▸ Materials provided:
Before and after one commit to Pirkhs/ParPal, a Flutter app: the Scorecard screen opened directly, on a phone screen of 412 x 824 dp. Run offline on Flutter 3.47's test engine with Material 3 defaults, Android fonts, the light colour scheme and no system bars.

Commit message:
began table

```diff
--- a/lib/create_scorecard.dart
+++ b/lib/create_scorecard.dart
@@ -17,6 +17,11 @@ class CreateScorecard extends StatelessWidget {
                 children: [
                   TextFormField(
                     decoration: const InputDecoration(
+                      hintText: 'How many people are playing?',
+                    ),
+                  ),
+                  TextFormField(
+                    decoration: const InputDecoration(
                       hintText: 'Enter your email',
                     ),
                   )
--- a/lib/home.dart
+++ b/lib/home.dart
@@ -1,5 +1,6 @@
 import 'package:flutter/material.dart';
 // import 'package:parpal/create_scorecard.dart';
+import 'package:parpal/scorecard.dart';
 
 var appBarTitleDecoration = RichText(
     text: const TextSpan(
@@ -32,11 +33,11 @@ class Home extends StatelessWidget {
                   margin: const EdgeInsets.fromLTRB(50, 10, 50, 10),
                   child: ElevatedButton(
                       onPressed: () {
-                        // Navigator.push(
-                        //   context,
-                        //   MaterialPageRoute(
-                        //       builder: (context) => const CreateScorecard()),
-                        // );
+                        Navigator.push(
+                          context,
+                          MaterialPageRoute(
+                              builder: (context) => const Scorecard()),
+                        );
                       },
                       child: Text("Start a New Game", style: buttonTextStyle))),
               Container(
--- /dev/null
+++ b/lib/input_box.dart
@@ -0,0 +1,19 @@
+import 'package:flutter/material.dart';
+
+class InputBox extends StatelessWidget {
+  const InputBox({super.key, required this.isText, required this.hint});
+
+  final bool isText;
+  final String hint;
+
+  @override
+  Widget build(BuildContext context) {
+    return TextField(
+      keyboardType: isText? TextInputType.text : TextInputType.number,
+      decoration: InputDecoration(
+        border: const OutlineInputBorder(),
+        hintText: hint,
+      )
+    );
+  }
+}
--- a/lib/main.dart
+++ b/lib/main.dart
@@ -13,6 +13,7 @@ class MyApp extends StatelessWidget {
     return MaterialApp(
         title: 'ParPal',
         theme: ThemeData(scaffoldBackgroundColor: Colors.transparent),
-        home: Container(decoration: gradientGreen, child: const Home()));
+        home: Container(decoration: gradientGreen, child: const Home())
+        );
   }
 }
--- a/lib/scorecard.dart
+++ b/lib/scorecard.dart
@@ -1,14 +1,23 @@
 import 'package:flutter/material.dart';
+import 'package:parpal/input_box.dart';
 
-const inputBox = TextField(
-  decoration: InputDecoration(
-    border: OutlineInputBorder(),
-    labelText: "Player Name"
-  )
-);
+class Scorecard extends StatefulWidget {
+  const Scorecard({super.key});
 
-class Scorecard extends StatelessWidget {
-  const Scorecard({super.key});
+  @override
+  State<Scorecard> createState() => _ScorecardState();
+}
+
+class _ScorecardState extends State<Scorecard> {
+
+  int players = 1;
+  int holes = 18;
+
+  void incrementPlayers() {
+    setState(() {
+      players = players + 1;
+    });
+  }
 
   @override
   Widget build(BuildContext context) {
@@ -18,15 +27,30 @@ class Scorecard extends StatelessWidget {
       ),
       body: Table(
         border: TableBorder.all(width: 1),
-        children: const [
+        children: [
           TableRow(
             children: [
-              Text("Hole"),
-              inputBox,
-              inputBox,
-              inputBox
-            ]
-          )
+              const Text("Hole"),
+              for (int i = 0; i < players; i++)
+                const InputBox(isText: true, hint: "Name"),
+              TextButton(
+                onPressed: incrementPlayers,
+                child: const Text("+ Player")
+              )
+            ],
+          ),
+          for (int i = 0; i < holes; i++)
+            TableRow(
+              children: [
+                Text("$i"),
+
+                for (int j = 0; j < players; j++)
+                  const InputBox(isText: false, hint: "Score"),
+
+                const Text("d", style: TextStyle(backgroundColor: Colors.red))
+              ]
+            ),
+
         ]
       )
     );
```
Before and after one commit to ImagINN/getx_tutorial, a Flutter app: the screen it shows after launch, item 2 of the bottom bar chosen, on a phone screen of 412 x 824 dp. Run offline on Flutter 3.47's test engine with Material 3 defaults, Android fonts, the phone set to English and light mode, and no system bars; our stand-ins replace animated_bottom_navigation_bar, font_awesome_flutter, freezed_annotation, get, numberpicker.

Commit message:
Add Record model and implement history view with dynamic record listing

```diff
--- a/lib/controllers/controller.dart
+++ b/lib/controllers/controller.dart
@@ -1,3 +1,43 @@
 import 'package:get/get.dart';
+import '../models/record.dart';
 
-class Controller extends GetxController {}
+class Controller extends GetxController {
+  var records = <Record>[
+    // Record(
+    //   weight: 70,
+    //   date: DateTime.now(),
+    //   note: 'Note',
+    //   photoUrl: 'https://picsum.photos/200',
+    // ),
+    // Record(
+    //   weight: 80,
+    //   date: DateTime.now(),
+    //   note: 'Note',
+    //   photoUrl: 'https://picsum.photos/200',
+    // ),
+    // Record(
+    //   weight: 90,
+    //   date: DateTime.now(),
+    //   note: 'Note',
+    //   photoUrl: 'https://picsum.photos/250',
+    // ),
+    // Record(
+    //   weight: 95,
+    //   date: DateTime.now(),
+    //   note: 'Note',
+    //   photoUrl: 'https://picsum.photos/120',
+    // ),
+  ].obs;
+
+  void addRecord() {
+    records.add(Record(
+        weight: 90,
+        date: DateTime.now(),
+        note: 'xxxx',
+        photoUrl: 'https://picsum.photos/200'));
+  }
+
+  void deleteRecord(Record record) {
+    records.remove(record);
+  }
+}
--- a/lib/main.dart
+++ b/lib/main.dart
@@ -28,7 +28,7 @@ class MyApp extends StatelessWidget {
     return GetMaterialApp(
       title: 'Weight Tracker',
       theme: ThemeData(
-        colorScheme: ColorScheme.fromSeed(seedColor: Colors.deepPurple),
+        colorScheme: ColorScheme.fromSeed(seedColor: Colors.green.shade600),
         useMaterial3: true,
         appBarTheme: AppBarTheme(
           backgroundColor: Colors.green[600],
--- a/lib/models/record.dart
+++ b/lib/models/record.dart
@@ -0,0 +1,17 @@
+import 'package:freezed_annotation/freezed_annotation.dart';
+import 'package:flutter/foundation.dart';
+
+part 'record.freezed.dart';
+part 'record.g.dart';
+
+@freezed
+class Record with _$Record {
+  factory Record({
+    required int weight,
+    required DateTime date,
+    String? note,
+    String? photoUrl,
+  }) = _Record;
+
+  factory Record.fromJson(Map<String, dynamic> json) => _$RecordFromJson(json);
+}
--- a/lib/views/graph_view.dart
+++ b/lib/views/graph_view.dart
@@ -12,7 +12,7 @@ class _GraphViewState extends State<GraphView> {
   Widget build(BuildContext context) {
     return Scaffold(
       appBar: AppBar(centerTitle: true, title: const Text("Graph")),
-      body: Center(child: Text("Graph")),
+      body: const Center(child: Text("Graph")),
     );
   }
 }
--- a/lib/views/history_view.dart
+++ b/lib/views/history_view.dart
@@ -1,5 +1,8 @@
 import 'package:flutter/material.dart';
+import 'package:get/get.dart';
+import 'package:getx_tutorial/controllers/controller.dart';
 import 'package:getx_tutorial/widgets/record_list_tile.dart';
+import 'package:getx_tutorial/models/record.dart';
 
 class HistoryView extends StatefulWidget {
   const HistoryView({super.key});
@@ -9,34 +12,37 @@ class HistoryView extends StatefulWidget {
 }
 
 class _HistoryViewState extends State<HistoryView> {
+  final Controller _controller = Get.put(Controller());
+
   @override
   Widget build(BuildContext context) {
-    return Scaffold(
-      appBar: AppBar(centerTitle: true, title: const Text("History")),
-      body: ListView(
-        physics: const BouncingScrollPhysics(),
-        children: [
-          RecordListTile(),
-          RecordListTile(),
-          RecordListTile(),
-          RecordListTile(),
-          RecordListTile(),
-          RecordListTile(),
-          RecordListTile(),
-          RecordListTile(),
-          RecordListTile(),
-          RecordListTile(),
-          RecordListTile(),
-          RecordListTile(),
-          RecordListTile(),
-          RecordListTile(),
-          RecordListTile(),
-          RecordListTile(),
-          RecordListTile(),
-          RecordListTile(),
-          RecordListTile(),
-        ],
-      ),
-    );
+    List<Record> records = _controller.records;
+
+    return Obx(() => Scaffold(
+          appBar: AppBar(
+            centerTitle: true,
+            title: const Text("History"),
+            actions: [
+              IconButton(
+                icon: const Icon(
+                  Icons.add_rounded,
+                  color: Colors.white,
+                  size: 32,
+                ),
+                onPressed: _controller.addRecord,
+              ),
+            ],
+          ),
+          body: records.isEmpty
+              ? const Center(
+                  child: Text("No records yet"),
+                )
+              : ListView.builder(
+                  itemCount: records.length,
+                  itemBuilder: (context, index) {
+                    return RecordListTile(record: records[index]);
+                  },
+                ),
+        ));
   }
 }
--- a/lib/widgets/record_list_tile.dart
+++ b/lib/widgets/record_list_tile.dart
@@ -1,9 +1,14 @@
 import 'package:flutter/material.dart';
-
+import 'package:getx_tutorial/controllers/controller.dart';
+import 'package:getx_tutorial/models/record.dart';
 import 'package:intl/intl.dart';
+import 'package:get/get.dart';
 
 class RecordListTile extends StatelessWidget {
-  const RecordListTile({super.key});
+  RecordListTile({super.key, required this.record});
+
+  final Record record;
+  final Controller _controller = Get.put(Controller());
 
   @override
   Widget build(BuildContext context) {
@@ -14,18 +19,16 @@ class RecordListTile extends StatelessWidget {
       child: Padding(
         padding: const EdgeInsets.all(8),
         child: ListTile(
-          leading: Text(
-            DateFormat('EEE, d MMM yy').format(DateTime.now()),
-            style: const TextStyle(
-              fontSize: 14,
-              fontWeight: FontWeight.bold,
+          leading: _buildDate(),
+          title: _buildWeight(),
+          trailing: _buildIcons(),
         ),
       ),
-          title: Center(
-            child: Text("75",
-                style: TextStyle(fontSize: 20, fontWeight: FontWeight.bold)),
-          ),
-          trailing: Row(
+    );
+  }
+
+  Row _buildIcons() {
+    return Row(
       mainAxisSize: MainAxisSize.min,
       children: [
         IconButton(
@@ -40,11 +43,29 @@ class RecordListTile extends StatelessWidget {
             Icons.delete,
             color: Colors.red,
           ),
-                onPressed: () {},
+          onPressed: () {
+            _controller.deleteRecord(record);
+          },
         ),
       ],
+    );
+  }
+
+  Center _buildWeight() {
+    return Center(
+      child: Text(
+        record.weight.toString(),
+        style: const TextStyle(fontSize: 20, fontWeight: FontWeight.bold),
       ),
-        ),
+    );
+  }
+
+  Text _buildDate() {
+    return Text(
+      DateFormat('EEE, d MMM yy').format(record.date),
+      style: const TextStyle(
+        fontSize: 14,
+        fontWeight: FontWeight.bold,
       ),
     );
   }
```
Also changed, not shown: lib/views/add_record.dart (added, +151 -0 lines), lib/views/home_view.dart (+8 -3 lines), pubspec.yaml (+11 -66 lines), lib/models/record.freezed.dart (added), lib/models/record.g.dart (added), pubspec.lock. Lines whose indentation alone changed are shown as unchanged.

▸ Work required: List each line of the records that holds the string "MaterialPageRoute".

▸ Written reply:
-                        //   MaterialPageRoute(
+                          MaterialPageRoute(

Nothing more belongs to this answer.